The outlook for the consumer technology, e-commerce and health care industries is expected to be positive, with the pandemic driving a surge in demand for their products and services. For example, super app payments, e-commerce and OTT media streaming companies, have gained popularity with customers as the COVID-19 pandemic shifts their lifestyle and consumption habits.
E-commerce companies have seen huge growth in transaction orders and gross merchandise value, despite challenges with supply chain disruption and last-mile delivery. Several large e-commerce platform players are likely to turn profitable in the next 12 to 24 months.
While resources in the health care sector have been stretched, seen particularly in the shortage of medical masks and equipment, the pandemic has also driven technological innovations in the form of digital health and telemedicine — previously hampered by regulatory and behavioral obstacles.

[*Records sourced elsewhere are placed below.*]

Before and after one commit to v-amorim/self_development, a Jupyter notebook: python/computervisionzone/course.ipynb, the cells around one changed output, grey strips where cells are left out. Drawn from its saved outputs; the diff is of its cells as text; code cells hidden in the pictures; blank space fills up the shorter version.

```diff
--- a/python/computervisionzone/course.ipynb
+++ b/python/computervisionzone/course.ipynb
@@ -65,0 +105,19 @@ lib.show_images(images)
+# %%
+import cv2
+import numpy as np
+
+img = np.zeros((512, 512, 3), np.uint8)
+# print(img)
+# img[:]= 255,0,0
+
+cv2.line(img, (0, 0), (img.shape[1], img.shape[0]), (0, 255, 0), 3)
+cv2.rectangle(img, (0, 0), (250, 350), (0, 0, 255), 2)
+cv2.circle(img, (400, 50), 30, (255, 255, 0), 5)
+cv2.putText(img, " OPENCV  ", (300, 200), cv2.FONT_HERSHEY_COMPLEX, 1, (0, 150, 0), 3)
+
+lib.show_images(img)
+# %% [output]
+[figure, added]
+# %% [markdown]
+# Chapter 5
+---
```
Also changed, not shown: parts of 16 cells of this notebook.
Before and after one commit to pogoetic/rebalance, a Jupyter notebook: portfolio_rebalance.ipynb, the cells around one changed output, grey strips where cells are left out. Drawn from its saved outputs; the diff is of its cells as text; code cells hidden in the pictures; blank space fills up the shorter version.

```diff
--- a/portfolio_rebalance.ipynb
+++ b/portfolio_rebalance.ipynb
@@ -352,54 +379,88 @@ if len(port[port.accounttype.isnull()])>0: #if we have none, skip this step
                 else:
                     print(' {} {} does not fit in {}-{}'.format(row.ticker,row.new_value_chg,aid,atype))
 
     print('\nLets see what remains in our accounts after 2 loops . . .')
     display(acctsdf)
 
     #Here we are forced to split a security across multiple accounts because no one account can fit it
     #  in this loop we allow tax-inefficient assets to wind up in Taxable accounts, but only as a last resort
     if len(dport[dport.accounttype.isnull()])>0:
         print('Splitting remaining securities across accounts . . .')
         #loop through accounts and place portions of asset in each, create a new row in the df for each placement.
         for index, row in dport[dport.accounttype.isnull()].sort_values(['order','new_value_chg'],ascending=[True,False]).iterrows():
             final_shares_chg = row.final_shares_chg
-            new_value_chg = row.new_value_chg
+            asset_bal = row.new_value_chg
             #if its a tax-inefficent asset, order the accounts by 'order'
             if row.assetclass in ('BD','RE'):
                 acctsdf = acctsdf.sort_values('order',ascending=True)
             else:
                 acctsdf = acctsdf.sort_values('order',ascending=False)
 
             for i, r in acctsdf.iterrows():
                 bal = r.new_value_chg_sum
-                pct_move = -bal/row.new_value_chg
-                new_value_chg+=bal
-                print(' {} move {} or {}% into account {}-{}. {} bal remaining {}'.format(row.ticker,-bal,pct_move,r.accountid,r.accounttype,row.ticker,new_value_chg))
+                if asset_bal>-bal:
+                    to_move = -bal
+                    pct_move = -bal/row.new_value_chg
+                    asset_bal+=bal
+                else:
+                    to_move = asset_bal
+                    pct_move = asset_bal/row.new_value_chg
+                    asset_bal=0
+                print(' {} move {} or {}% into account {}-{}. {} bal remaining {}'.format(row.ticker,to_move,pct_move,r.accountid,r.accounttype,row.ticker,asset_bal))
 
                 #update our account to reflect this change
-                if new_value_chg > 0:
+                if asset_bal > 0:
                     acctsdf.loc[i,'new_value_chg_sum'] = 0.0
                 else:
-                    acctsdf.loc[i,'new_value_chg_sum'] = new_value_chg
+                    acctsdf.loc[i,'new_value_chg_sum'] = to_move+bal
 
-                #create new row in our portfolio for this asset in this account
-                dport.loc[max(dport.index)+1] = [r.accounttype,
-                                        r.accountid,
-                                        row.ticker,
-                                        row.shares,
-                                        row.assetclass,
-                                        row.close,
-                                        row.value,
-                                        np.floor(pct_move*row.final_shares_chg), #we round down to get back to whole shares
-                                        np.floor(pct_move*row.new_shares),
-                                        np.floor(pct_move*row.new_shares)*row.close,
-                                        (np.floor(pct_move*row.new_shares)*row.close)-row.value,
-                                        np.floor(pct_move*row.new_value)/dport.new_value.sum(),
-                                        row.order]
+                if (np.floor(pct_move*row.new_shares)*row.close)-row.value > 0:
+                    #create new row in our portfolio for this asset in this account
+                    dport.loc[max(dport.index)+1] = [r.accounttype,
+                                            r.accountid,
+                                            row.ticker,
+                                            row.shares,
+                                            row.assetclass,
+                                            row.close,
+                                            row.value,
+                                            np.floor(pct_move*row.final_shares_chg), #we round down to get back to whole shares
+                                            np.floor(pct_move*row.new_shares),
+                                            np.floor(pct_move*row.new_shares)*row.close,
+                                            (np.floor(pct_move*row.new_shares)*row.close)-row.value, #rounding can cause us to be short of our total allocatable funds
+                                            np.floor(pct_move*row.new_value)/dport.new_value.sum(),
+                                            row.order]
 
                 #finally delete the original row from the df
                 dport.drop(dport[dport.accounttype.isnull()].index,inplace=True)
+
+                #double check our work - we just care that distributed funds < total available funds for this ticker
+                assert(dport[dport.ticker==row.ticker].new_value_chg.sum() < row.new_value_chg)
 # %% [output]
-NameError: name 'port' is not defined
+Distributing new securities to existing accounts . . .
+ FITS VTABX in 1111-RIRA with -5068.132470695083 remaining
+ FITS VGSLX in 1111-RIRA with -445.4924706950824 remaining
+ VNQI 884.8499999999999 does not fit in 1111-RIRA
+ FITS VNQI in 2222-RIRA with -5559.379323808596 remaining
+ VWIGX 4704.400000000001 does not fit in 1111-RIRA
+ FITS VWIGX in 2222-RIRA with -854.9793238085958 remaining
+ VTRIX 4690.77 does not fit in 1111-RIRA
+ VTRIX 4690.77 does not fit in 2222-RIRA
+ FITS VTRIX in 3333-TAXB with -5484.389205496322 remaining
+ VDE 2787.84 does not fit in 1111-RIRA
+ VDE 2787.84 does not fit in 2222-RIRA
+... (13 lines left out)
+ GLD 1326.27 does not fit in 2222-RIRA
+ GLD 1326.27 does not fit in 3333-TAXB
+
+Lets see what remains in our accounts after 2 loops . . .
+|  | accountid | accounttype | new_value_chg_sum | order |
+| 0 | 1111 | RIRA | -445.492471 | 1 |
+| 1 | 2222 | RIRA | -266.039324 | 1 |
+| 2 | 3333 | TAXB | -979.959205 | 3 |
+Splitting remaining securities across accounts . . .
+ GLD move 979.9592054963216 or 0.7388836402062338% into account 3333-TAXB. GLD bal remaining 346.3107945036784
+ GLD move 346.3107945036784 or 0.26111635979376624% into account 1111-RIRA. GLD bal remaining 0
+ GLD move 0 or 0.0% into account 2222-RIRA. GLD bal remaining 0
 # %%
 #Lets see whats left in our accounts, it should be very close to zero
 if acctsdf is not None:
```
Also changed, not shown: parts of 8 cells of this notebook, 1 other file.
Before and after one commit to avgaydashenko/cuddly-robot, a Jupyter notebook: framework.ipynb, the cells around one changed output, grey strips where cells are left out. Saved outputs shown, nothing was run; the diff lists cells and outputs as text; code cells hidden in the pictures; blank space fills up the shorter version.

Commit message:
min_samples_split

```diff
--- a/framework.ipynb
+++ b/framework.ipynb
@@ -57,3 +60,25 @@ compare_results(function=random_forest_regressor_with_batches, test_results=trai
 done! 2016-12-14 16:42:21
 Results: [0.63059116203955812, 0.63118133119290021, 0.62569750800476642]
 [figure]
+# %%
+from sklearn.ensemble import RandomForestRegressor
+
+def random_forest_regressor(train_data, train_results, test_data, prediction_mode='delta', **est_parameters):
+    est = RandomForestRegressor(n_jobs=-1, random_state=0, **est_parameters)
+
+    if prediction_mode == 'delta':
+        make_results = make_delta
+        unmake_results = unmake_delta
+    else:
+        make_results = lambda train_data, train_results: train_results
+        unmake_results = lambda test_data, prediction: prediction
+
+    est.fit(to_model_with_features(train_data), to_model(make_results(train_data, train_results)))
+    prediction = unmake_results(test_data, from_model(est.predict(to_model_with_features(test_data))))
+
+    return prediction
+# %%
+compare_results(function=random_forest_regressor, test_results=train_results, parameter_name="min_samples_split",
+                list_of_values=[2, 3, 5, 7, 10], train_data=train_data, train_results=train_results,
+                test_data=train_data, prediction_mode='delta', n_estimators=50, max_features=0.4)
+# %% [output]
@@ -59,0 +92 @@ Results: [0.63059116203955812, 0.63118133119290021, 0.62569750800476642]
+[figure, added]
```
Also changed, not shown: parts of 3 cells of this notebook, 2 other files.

The upsides of digital seen now should endure into the future for these sectors. To fully capitalize on the expansionary opportunities, organizations, particularly those in a good balance sheet position, should look at acquiring companies with attractive valuations and sound businesses in similar or adjacent industries.
The real estate, FMCG and food logistics, and manufacturing industries will likely emerge transformed as a result of major shifts in supply-demand dynamics.
For the real estate sector, there is an uneven disruption with commercial retail and REITs facing the strongest headwinds as we envisage structural changes to how space is used. The increased emphasis on online retail channels and new F&B business models like cloud or dark kitchens also softens real estate demand. Take for example plans announced by Gojek and Rebel Foods to build 100 cloud kitchens in Indonesia in 18 months.
Not to say that malls will not come back to life, but real estate players will have to pivot their strategies for a new normal. Malls also have to deal with social distancing and temperature checks, which will impact footfall. At the same time, companies now realize that they may not need that much office space or are looking at reimagining that space for collaboration, therefore impacting office real estate demand.
The FMCG and food logistics industry tells a tale of mixed fortunes. While it enjoys a spike in demand in last-mile delivery during the pandemic, escalating cargo costs and productivity are of concern. Yet, the prospects are promising, particularly for cold chain logistics, given the heightened demand for temperature-sensitive fresh food deliveries and pharmaceutical products.
For the manufacturing industry, deferred consumption of goods in an economic downturn will require manufacturers to rethink business models, adapt production practices and review supply chains. Smart factories, the use of digital twins in maintaining operations, robotics and artificial intelligence will gain greater prominence. Reshoring or near sourcing of manufacturing, coupled with a renewed emphasis on domestic supply chain independence, will be on the minds of many.